- _Work task_: Once you find the line with "Also changed, not shown: 2 other files.", output it and every line after it exactly, through the last line of the listing, but no pictures.

- _Source records_:
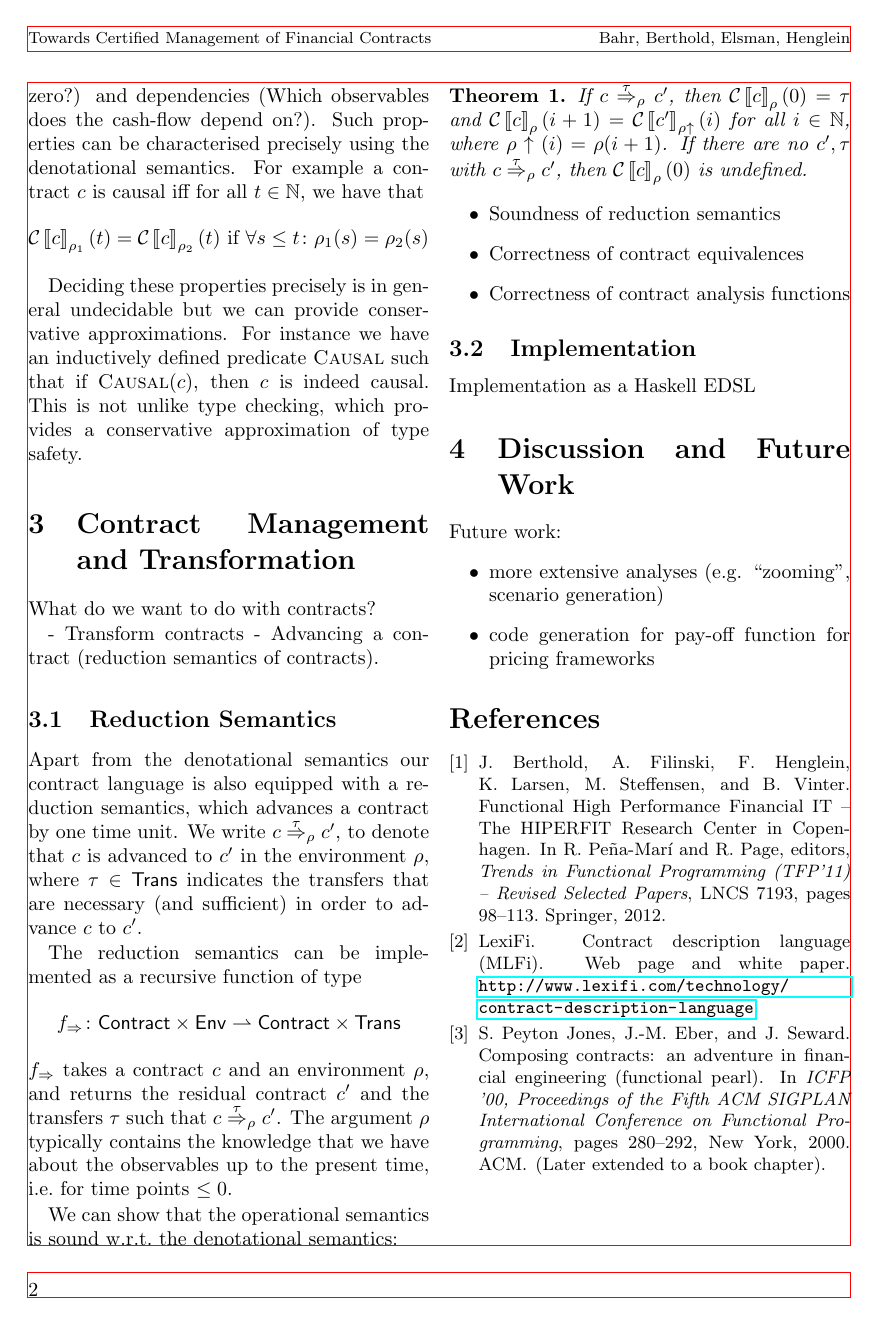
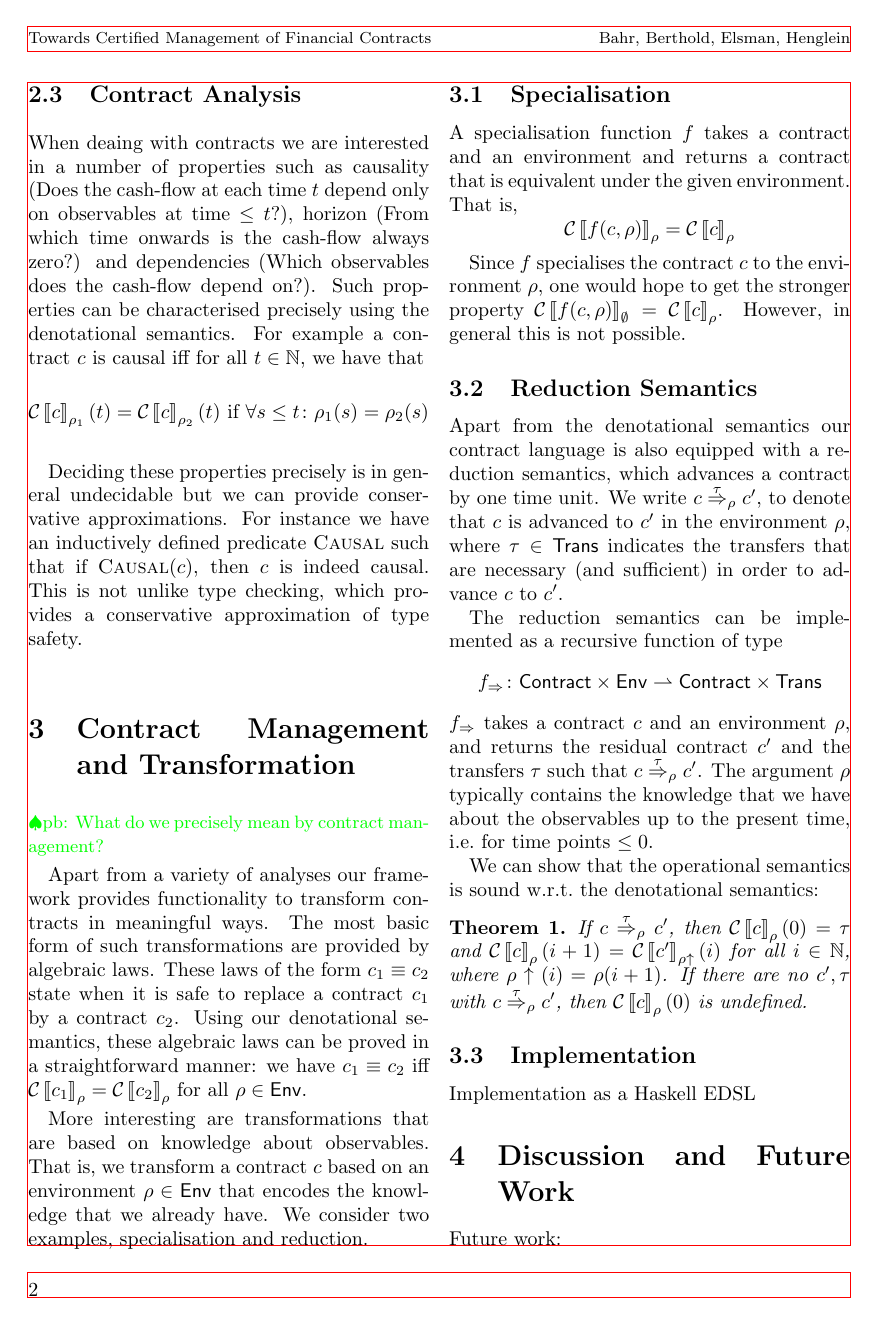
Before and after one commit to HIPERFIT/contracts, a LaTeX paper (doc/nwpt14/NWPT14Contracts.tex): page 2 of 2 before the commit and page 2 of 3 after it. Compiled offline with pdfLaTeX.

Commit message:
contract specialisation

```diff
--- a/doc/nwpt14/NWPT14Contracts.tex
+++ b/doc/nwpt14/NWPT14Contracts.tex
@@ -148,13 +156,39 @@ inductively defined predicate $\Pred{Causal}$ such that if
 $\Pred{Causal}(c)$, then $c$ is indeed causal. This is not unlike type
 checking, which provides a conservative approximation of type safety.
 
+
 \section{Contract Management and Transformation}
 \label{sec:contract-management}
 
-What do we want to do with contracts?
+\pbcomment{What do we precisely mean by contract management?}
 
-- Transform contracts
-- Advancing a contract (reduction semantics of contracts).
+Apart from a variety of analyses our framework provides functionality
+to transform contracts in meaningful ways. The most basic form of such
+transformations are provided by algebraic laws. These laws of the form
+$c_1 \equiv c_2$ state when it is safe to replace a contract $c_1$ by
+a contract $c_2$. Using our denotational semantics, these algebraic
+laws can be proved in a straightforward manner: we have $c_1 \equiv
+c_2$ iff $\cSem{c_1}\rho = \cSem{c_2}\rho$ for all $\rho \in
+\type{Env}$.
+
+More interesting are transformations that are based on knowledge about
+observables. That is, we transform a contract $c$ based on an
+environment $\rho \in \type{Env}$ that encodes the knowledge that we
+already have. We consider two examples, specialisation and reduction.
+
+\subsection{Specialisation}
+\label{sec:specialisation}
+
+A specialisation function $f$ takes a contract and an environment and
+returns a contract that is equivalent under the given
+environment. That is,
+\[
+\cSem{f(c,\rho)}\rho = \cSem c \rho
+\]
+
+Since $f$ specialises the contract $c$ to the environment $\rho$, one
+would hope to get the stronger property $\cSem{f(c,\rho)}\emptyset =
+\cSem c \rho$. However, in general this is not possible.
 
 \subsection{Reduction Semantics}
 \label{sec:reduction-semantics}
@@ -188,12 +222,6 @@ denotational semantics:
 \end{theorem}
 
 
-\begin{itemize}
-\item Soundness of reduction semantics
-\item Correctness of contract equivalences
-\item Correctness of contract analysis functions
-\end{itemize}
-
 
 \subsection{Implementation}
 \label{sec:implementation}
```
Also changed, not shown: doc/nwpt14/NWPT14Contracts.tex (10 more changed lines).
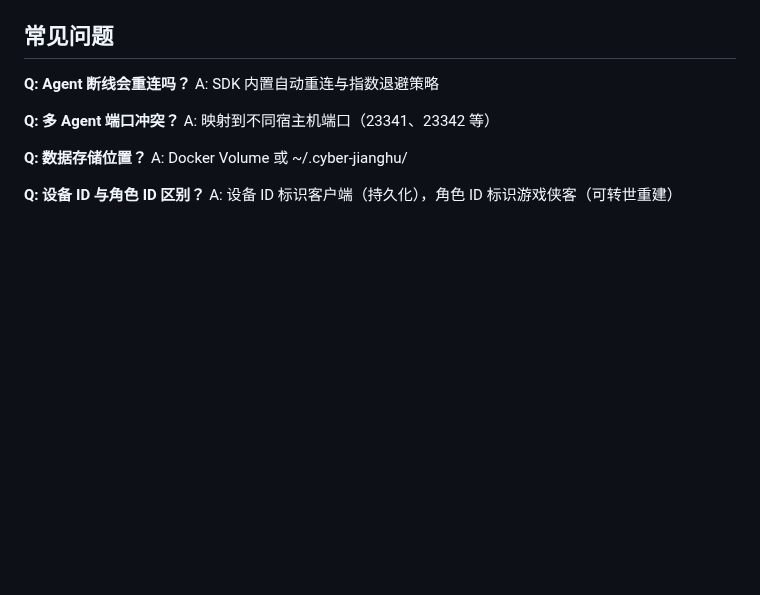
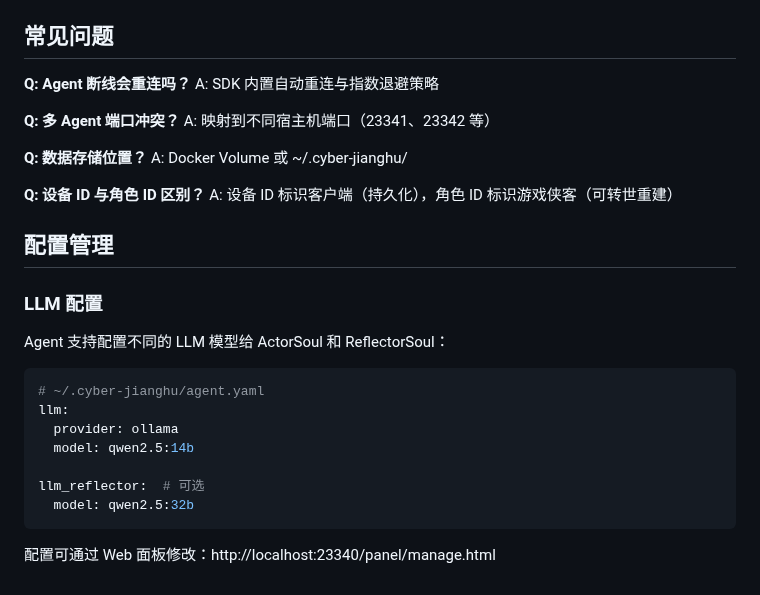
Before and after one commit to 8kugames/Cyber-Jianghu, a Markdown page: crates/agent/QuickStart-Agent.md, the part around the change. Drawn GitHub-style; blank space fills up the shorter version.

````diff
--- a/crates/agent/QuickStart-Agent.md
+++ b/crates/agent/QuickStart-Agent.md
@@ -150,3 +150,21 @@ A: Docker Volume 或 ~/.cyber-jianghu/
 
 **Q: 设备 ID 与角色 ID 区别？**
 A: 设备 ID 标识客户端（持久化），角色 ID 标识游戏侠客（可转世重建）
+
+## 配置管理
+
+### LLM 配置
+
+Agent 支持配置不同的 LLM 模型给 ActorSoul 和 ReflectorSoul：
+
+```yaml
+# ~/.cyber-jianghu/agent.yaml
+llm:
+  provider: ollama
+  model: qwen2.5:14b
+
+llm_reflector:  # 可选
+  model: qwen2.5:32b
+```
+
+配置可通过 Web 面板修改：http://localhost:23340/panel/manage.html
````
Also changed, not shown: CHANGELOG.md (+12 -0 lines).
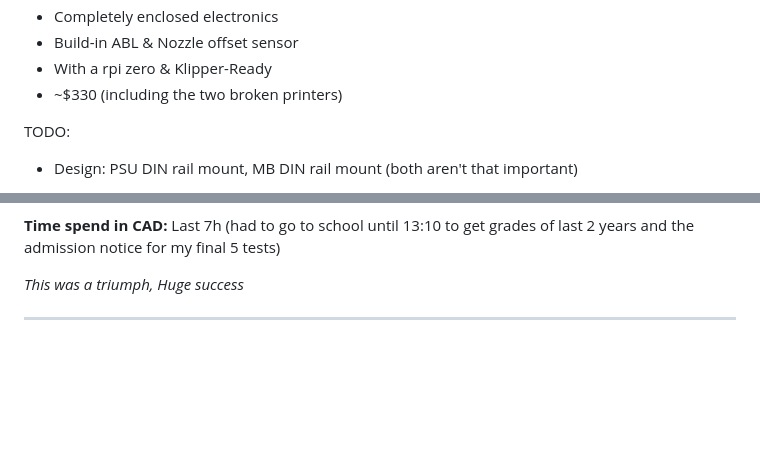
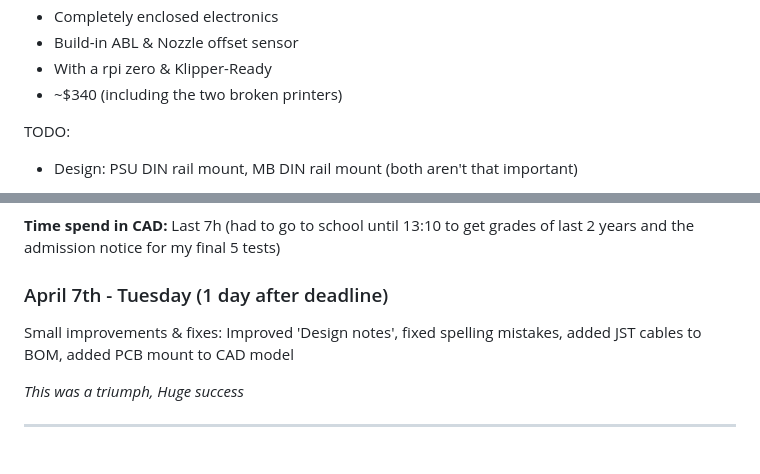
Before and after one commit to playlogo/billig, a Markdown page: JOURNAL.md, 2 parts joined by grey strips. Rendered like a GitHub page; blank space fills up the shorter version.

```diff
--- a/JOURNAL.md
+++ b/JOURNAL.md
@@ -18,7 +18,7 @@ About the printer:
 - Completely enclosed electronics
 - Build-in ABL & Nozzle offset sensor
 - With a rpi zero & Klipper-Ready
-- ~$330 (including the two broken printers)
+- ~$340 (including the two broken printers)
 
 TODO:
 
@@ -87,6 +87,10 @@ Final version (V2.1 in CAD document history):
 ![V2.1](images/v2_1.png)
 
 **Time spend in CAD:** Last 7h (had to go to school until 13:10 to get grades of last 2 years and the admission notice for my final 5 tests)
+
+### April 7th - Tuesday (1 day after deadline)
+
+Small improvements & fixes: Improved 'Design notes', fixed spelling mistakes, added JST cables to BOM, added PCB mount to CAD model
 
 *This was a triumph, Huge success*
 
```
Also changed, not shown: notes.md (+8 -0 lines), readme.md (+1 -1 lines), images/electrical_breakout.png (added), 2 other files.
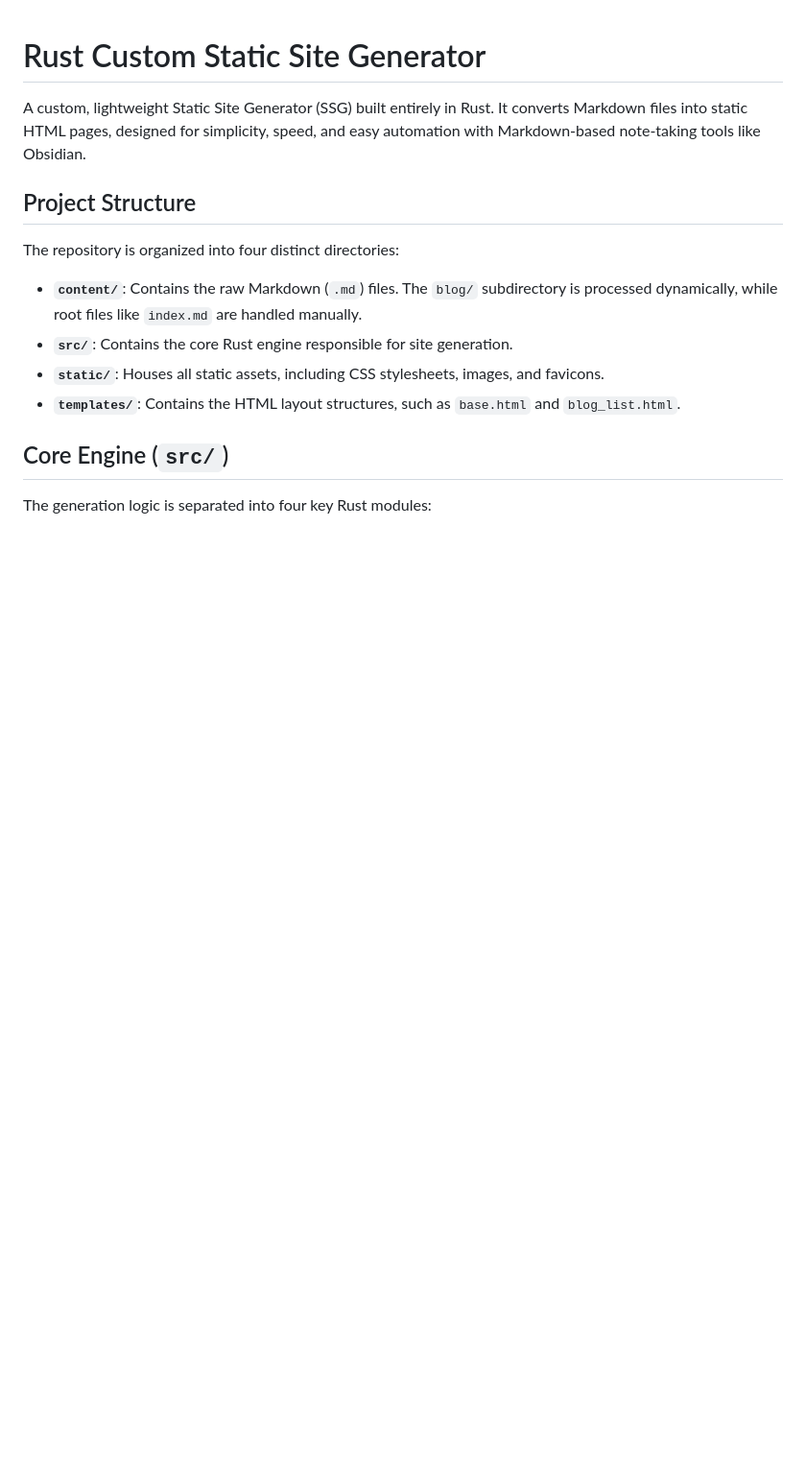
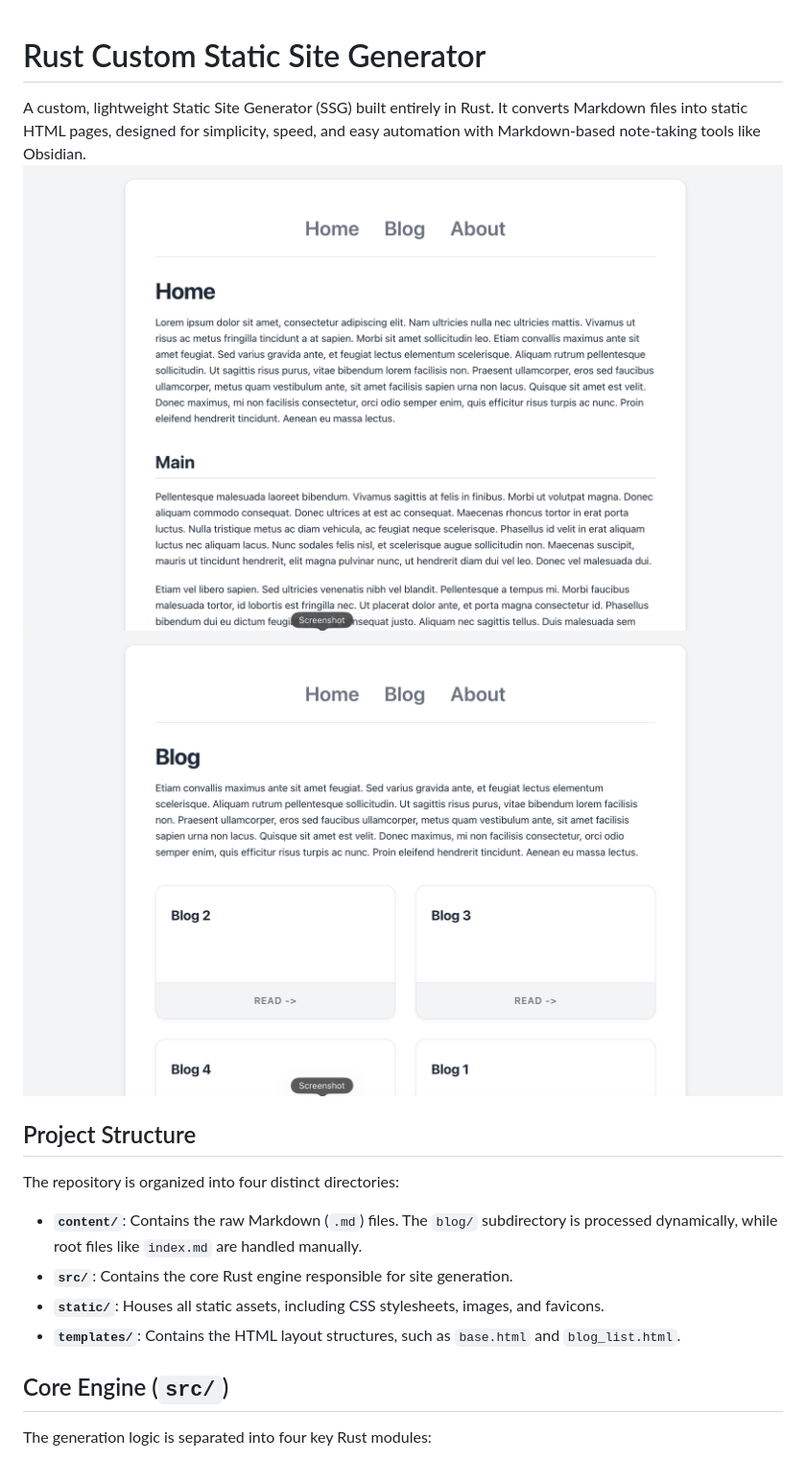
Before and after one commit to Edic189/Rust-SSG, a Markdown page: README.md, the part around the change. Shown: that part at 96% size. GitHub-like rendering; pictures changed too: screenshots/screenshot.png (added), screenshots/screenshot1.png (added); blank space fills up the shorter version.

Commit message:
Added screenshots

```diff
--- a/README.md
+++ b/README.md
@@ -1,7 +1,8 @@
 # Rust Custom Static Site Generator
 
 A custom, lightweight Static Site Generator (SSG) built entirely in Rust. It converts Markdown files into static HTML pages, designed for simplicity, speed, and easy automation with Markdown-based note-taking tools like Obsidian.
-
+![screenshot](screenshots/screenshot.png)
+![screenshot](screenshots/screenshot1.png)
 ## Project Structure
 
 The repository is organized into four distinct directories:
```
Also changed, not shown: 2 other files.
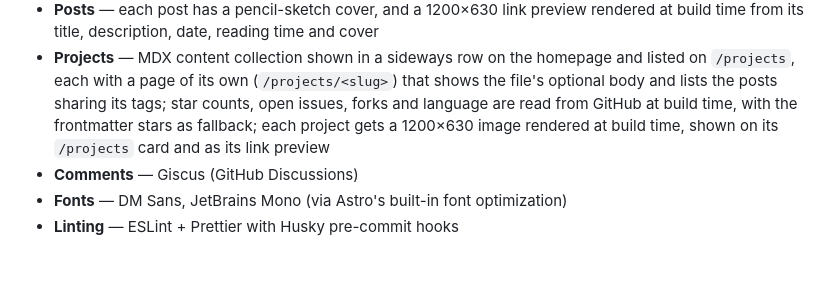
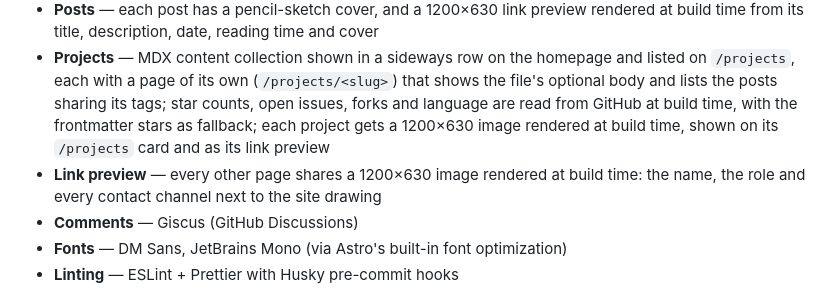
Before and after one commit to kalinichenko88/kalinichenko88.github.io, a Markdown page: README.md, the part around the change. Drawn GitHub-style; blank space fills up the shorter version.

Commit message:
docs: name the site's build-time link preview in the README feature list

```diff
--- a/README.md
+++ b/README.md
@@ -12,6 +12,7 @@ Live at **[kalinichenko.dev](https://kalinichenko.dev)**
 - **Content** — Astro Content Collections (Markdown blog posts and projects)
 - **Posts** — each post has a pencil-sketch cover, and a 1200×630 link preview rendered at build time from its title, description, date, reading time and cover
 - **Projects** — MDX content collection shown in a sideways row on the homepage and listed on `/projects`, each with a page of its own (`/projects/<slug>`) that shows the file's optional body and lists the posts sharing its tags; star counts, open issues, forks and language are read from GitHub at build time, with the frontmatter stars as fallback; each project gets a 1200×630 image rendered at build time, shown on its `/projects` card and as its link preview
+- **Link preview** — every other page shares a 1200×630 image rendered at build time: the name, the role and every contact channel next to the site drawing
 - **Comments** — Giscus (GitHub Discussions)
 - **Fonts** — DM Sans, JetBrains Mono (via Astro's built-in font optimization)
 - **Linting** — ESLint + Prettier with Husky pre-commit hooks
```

- _Task response_:
Also changed, not shown: 2 other files.
Before and after one commit to kalinichenko88/kalinichenko88.github.io, a Markdown page: README.md, the part around the change. Drawn GitHub-style; blank space fills up the shorter version.

Commit message:
docs: name the site's build-time link preview in the README feature list

```diff
--- a/README.md
+++ b/README.md
@@ -12,6 +12,7 @@ Live at **[kalinichenko.dev](https://kalinichenko.dev)**
 - **Content** — Astro Content Collections (Markdown blog posts and projects)
 - **Posts** — each post has a pencil-sketch cover, and a 1200×630 link preview rendered at build time from its title, description, date, reading time and cover
 - **Projects** — MDX content collection shown in a sideways row on the homepage and listed on `/projects`, each with a page of its own (`/projects/<slug>`) that shows the file's optional body and lists the posts sharing its tags; star counts, open issues, forks and language are read from GitHub at build time, with the frontmatter stars as fallback; each project gets a 1200×630 image rendered at build time, shown on its `/projects` card and as its link preview
+- **Link preview** — every other page shares a 1200×630 image rendered at build time: the name, the role and every contact channel next to the site drawing
 - **Comments** — Giscus (GitHub Discussions)
 - **Fonts** — DM Sans, JetBrains Mono (via Astro's built-in font optimization)
 - **Linting** — ESLint + Prettier with Husky pre-commit hooks
```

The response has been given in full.